LISTED ENTRIES section start
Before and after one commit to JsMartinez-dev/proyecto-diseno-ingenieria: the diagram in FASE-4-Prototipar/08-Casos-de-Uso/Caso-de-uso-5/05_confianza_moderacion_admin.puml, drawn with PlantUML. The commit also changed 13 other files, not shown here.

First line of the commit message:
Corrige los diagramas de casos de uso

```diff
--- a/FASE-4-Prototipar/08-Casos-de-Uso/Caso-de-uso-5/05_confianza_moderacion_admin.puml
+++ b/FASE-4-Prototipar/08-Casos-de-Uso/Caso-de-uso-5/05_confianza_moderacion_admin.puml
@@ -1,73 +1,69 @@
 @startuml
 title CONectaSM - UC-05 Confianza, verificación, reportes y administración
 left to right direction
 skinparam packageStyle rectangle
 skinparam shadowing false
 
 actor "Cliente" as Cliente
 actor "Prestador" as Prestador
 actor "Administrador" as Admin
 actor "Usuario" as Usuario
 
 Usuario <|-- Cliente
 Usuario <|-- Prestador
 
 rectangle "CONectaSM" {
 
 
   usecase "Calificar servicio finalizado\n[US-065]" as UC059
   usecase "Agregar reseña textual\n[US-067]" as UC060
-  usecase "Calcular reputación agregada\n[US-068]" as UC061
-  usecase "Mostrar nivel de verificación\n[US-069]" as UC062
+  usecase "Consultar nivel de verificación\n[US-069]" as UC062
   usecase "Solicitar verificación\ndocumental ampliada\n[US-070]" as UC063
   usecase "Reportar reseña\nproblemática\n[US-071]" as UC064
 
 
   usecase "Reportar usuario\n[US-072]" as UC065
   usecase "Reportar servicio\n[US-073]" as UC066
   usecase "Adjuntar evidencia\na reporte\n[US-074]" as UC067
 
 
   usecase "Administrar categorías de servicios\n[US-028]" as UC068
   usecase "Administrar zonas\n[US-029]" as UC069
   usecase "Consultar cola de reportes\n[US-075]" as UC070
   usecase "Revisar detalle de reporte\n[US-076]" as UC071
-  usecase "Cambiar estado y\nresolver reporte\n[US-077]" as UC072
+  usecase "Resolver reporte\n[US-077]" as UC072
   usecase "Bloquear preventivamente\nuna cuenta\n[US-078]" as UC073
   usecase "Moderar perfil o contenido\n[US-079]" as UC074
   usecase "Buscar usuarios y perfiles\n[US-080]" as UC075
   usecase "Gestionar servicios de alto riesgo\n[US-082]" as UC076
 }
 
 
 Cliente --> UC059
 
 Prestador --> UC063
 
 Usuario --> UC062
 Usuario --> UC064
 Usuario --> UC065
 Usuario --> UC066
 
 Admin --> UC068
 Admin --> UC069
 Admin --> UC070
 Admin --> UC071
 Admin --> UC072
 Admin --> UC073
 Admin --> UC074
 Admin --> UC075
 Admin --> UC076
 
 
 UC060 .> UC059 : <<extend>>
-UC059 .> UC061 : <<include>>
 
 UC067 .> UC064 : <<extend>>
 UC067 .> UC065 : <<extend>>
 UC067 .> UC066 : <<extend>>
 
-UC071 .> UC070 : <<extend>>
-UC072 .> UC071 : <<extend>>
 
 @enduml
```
LISTED ENTRIES section end
● **THE PROBLEM**
Each record above needs to be set down again, word for word.

● **EXPECTED ANSWER**
Before and after one commit to JsMartinez-dev/proyecto-diseno-ingenieria: the diagram in FASE-4-Prototipar/08-Casos-de-Uso/Caso-de-uso-5/05_confianza_moderacion_admin.puml, drawn with PlantUML. The commit also changed 13 other files, not shown here.

First line of the commit message:
Corrige los diagramas de casos de uso

```diff
--- a/FASE-4-Prototipar/08-Casos-de-Uso/Caso-de-uso-5/05_confianza_moderacion_admin.puml
+++ b/FASE-4-Prototipar/08-Casos-de-Uso/Caso-de-uso-5/05_confianza_moderacion_admin.puml
@@ -1,73 +1,69 @@
 @startuml
 title CONectaSM - UC-05 Confianza, verificación, reportes y administración
 left to right direction
 skinparam packageStyle rectangle
 skinparam shadowing false
 
 actor "Cliente" as Cliente
 actor "Prestador" as Prestador
 actor "Administrador" as Admin
 actor "Usuario" as Usuario
 
 Usuario <|-- Cliente
 Usuario <|-- Prestador
 
 rectangle "CONectaSM" {
 
 
   usecase "Calificar servicio finalizado\n[US-065]" as UC059
   usecase "Agregar reseña textual\n[US-067]" as UC060
-  usecase "Calcular reputación agregada\n[US-068]" as UC061
-  usecase "Mostrar nivel de verificación\n[US-069]" as UC062
+  usecase "Consultar nivel de verificación\n[US-069]" as UC062
   usecase "Solicitar verificación\ndocumental ampliada\n[US-070]" as UC063
   usecase "Reportar reseña\nproblemática\n[US-071]" as UC064
 
 
   usecase "Reportar usuario\n[US-072]" as UC065
   usecase "Reportar servicio\n[US-073]" as UC066
   usecase "Adjuntar evidencia\na reporte\n[US-074]" as UC067
 
 
   usecase "Administrar categorías de servicios\n[US-028]" as UC068
   usecase "Administrar zonas\n[US-029]" as UC069
   usecase "Consultar cola de reportes\n[US-075]" as UC070
   usecase "Revisar detalle de reporte\n[US-076]" as UC071
-  usecase "Cambiar estado y\nresolver reporte\n[US-077]" as UC072
+  usecase "Resolver reporte\n[US-077]" as UC072
   usecase "Bloquear preventivamente\nuna cuenta\n[US-078]" as UC073
   usecase "Moderar perfil o contenido\n[US-079]" as UC074
   usecase "Buscar usuarios y perfiles\n[US-080]" as UC075
   usecase "Gestionar servicios de alto riesgo\n[US-082]" as UC076
 }
 
 
 Cliente --> UC059
 
 Prestador --> UC063
 
 Usuario --> UC062
 Usuario --> UC064
 Usuario --> UC065
 Usuario --> UC066
 
 Admin --> UC068
 Admin --> UC069
 Admin --> UC070
 Admin --> UC071
 Admin --> UC072
 Admin --> UC073
 Admin --> UC074
 Admin --> UC075
 Admin --> UC076
 
 
 UC060 .> UC059 : <<extend>>
-UC059 .> UC061 : <<include>>
 
 UC067 .> UC064 : <<extend>>
 UC067 .> UC065 : <<extend>>
 UC067 .> UC066 : <<extend>>
 
-UC071 .> UC070 : <<extend>>
-UC072 .> UC071 : <<extend>>
 
 @enduml
```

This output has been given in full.